France is about to start giving free breakfasts to disadvantaged schoolchildren

Human Rights Council election: 5 things you need to know about it

Why Eurozone needs a bit more inflation

Children in crisis-torn eastern Ukraine ‘too terrified to learn’ amid spike in attacks on schools

US and Mexico child deportations drive extreme violence and trauma: UNICEF

The Commission unsuccessfully pretends to want curbing of tax evasion

Millennials (and Gen X) – Here are the steps you should take to secure your financial future

New Disability Inclusion Strategy is ‘transformative change we need’, says Guterres

Nuclear weapons in Lithuania: defence against Russia or target for terrorists?

More Stings?

Comments

  1. Admiring the time and energy you put into your weblog and in depth info you offer. It’s excellent to come across a blog every once in a even though that isn’t the same old rehashed material. Fantastic read! I’ve bookmarked your website and I’m adding your RSS feeds to my Google account.

Trackbacks

  1. […] EDRi: The fight against hate speech undermines the fundamental rights of citizens (Krapuul) 12/09 EU’s guidelines on net neutrality see the light although grey areas do remain (The European Sting) 13/09 EU-Canada Airline Data Pact Violates Privacy:Adviser (Bloomberg BNA) […]

Speak your Mind Here

Fill in your details below or click an icon to log in:

WordPress.com Logo

You are commenting using your WordPress.com account. Log Out /  Change )

Google photo

You are commenting using your Google account. Log Out /  Change )

Twitter picture

You are commenting using your Twitter account. Log Out /  Change )

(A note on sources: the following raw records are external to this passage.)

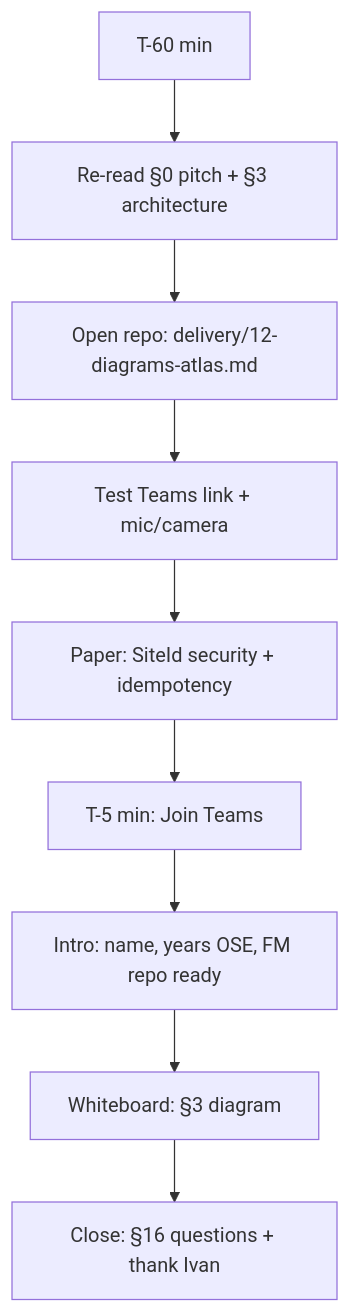
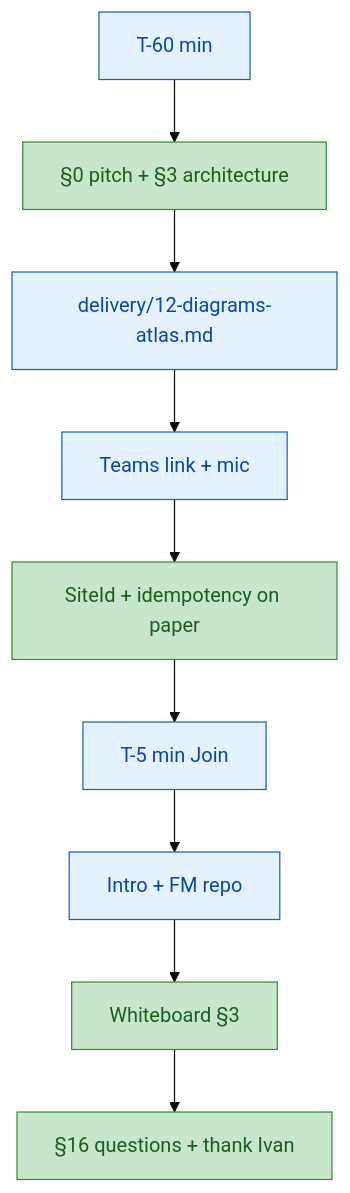
Before and after one commit to willtran112358/fm-work-order-hub-outsystems: diagram 28 of 29 in docs/interview-prep-head-of-tech-ivan-sj.md, drawn with Mermaid. The commit also changed other lines of this file and 1 other file, not shown here.

Commit message:
Mark interview-prep-head-of-tech as the single visual guide with reading map for Ivan call.

````diff
--- a/docs/interview-prep-head-of-tech-ivan-sj.md
+++ b/docs/interview-prep-head-of-tech-ivan-sj.md
@@ -697,11 +760,18 @@
 ```mermaid
+%%{init: {'theme': 'base'}}%%
 flowchart TD
-    START["T-60 min"] --> T1["Re-read §0 pitch + §3 architecture"]
-    T1 --> T2["Open repo: delivery/12-diagrams-atlas.md"]
-    T2 --> T3["Test Teams link + mic/camera"]
-    T3 --> T4["Paper: SiteId security + idempotency"]
-    T4 --> JOIN["T-5 min: Join Teams"]
-    JOIN --> INTRO["Intro: name, years OSE, FM repo ready"]
-    INTRO --> WB["Whiteboard: §3 diagram"]
-    WB --> CLOSE["Close: §16 questions + thank Ivan"]
+    classDef step fill:#e3f2fd,stroke:#1565c0,color:#0d47a1
+    classDef key fill:#c8e6c9,stroke:#388e3c,color:#1b5e20
+
+    START["T-60 min"]:::step
+    T1["§0 pitch + §3 architecture"]:::key
+    T2["delivery/12-diagrams-atlas.md"]:::step
+    T3["Teams link + mic"]:::step
+    T4["SiteId + idempotency on paper"]:::key
+    JOIN["T-5 min Join"]:::step
+    INTRO["Intro + FM repo"]:::step
+    WB["Whiteboard §3"]:::key
+    CLOSE["§16 questions + thank Ivan"]:::key
+
+    START --> T1 --> T2 --> T3 --> T4 --> JOIN --> INTRO --> WB --> CLOSE
 ```
````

Facebook photo

You are commenting using your Facebook account. Log Out /  Change )

Connecting to %s